As anyone who follows this site knows, a “locavore” is a subclass of “omnivore”. Locavores are omnivorous creatures who only feed on items whose source is within 100 miles of their principle dwelling place.
I thought about using the same exact syntax as the other words to convert “locavore” from a noun to an adjective, but “locavorous” doesn’t seem to roll off the tongue very well… is it pronounced LOCavoruous or locAVorous?
I decided I like Locavorious better. It rhymes with “glorious.” But maybe that’s not an option… we want to be grammatically correct, after all.
And then there’s “Locavoria.” I would define “Locavoria” as “the body of knowledge and skills required to live a Locavorious lifestyle.”
Here at Big Oak Ridge we are working on collecting Locavoria. By its very nature, Locavoria is, and will be, well…local. After all, what grows within a 100 mile radius of my house may not grow within a 100 mile radius of your house. My growing season may not match your growing season. I suppose, then, that the place where locavoria is collected becomes, de facto, a “Locavorium.”
There are, as we are discovering, many reasons to “go locavore.” At first we were looking for the health benefits, and they are many.
But we are only now beginning to understand that being locavorious really is (or is becoming) a matter of survival. Increasingly, a combination of bad consumer choices, disasterous government policies and regulations, and unscrupulous business practices is affecting our food supply. Monocultures have rendered our food supply vulnerable; the diversion of crucial food crops to failed energy policies has diminished the “supply” side of our food chain economics; and the questionable business practices of a few giant companies (six, I believe, to be exact) have led to the loss of profitability for farming as we once knew it. Today the family farm is all but gone, a nearly forgotten relic of a bygone era.

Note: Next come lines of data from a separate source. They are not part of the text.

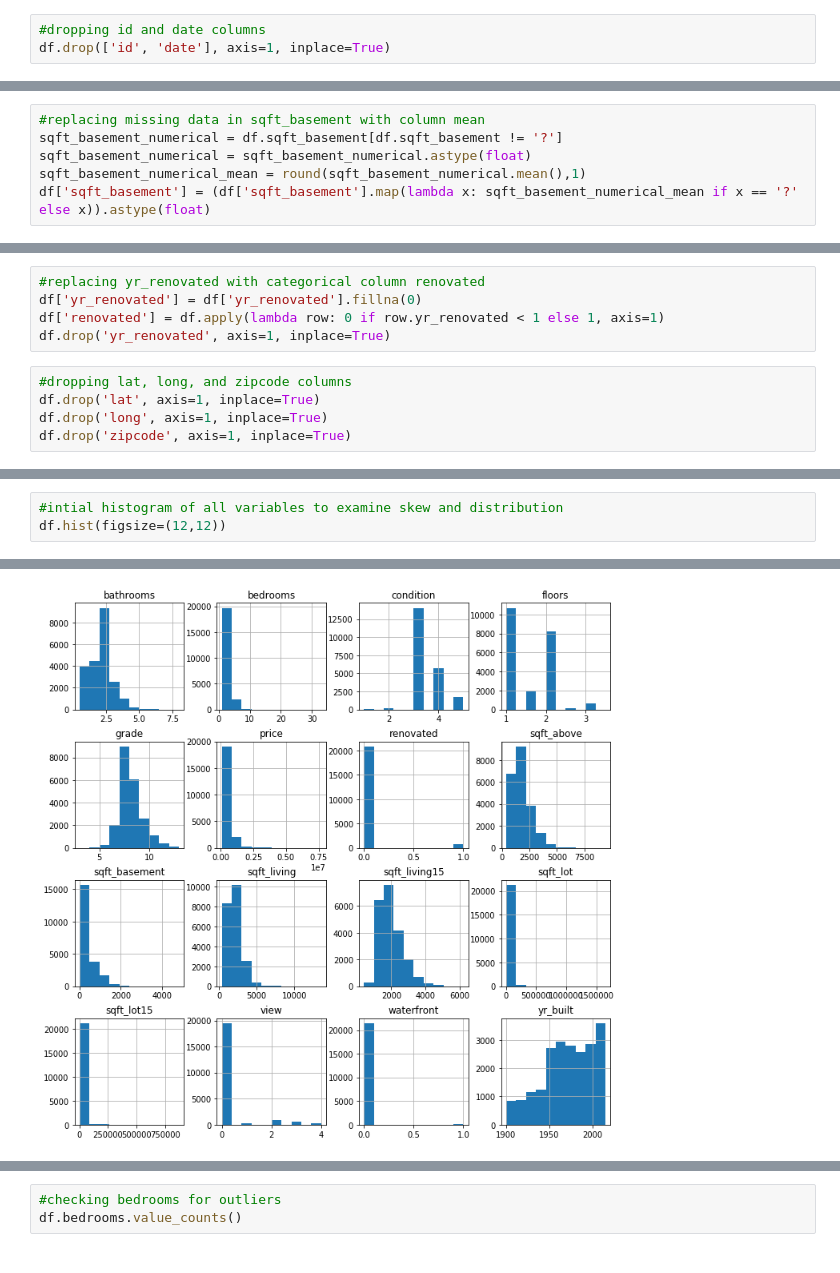
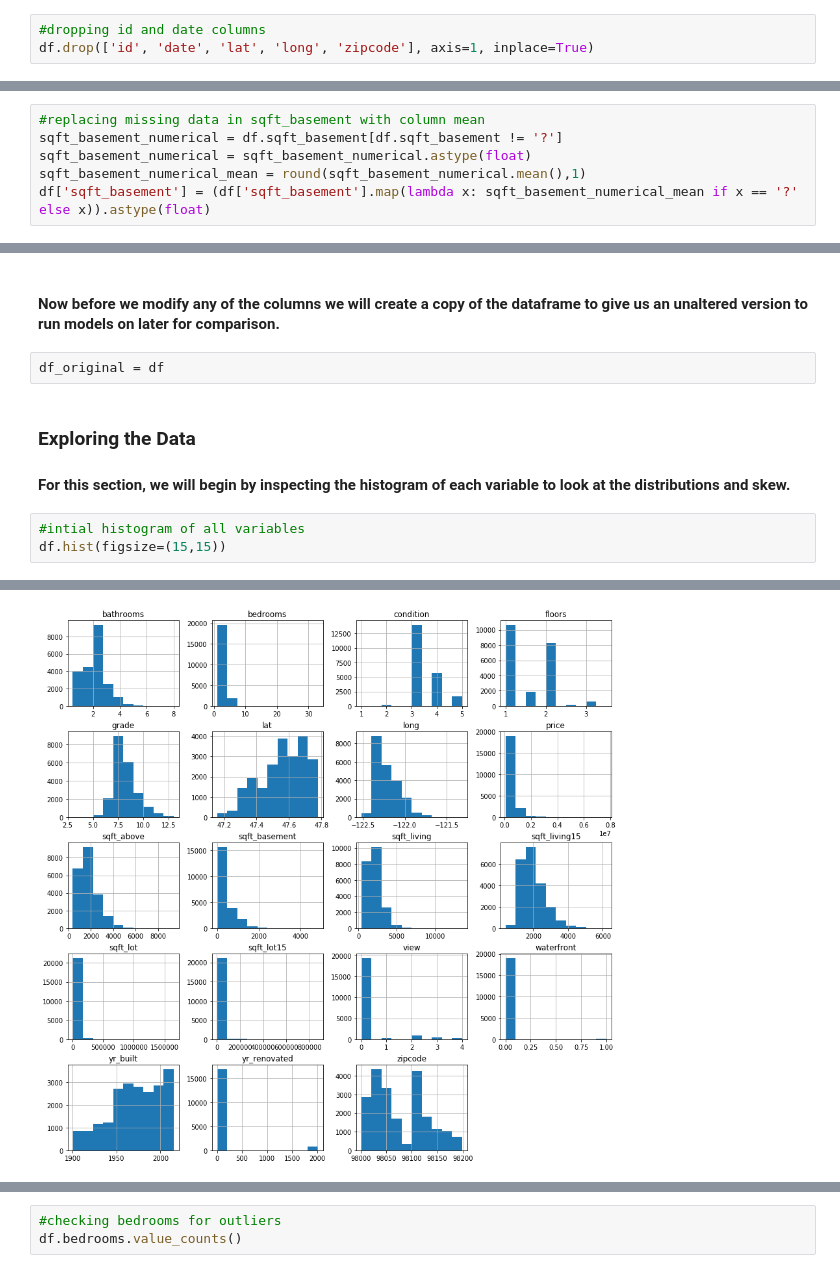
Before and after one commit to KanwalArora029/King-County-Sales-Analysis, a Jupyter notebook: student2.ipynb, the cells around one changed output, grey strips where cells are left out. Saved outputs shown, nothing was run; the diff lists cells and outputs as text.

```diff
--- a/student2.ipynb
+++ b/student2.ipynb
@@ -19,3 +32,3 @@ df = pd.read_csv('kc_house_data.csv')
 # %%
 #dropping id and date columns
-df.drop(['id', 'date'], axis=1, inplace=True)
+df.drop(['id', 'date', 'lat', 'long', 'zipcode'], axis=1, inplace=True)
@@ -34,10 +114,0 @@ df['waterfront'] = df['waterfront'].fillna(0)
-# %%
-#replacing yr_renovated with categorical column renovated
-df['yr_renovated'] = df['yr_renovated'].fillna(0)
-df['renovated'] = df.apply(lambda row: 0 if row.yr_renovated < 1 else 1, axis=1)
-df.drop('yr_renovated', axis=1, inplace=True)
-# %%
-#dropping lat, long, and zipcode columns
-df.drop('lat', axis=1, inplace=True)
-df.drop('long', axis=1, inplace=True)
-df.drop('zipcode', axis=1, inplace=True)
@@ -181,6 +115,13 @@ R-squared = 0.9862903201667741
+# %% [markdown]
+<h4> Now before we modify any of the columns we will create a copy of the dataframe to give us an unaltered version to run models on later for comparison.
+# %%
+df_original = df
+# %% [markdown]
+### Exploring the Data
+<h4> For this section, we will begin by inspecting the histogram of each variable to look at the distributions and skew.
 # %%
-#intial histogram of all variables to examine skew and distribution
-df.hist(figsize=(12,12))
+#intial histogram of all variables
+df.hist(figsize=(15,15))
 # %% [output]
 array([[<matplotlib.axes._subplots.AxesSubplot object at 0x...>,
         <matplotlib.axes._subplots.AxesSubplot object at 0x...>,
@@ -198,5 +139,5 @@ array([[<matplotlib.axes._subplots.AxesSubplot object at 0x...>,
         <matplotlib.axes._subplots.AxesSubplot object at 0x...>,
         <matplotlib.axes._subplots.AxesSubplot object at 0x...>,
         <matplotlib.axes._subplots.AxesSubplot object at 0x...>]],
       dtype=object)
-[figure, old version]
+[figure, new version]
```
Also changed, not shown: parts of 71 cells of this notebook, 1 other file.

The farm has been replaced by the agribusiness complexes, where animals are bred, born, raised and slaughtered in the most unnatural and often hellish conditions; where the very genetic material of plants is twisted and distorted in ways that leave the ancestor unrecognizable in the progeny – or lead to progeny with no real ancestery at all.
We have built for ourselves and our offspring a food culture house of cards, and we may yet see the day when that house of cards collapses. Our hope here at Big Oak Ridge is that, when and if that day ever comes, there will be enough of us who have recovered and developed the skills and knowledge necessary to produce, store, and prepare our own food that we can quickly mobilize resources that will restore our natural food supply and prevent starvation, at least for our immediate environs.
I pray that scenario, and the incumbent needs will never develop, and they may well not; that does not render locavoria any less useful. Our secondary aim at Big Oak Ridge is to truly understand how to best feed the masses – not necessarily those who are content with their Big Macs and Olive Garden dinners, but those who for whatever reason may not have as many options in the world of sustaining themselves. Locavoria can help there, too.
If the omnivore has a dilemma, the locavore has the solution. The Locavorium may not be devoted to food supply alone – in our case, we hope that our locavorium may one day encompass food, water, energy, housing, and hygiene – all the things necessary to a productive and sustained lifestyle.
It is also a way to “put our money where our mouth is.” We have long been suspicious of the way food is produced, processed, transported, and regulated in this country. Locavoria will help us “disconnect” ourselves from big agribusiness and support our local economy.
¡Viva el suministro local de alimentos!
Es lebe die lokale Nahrungsmittelversorgung!
Да здравствует местного продовольственного снабжения!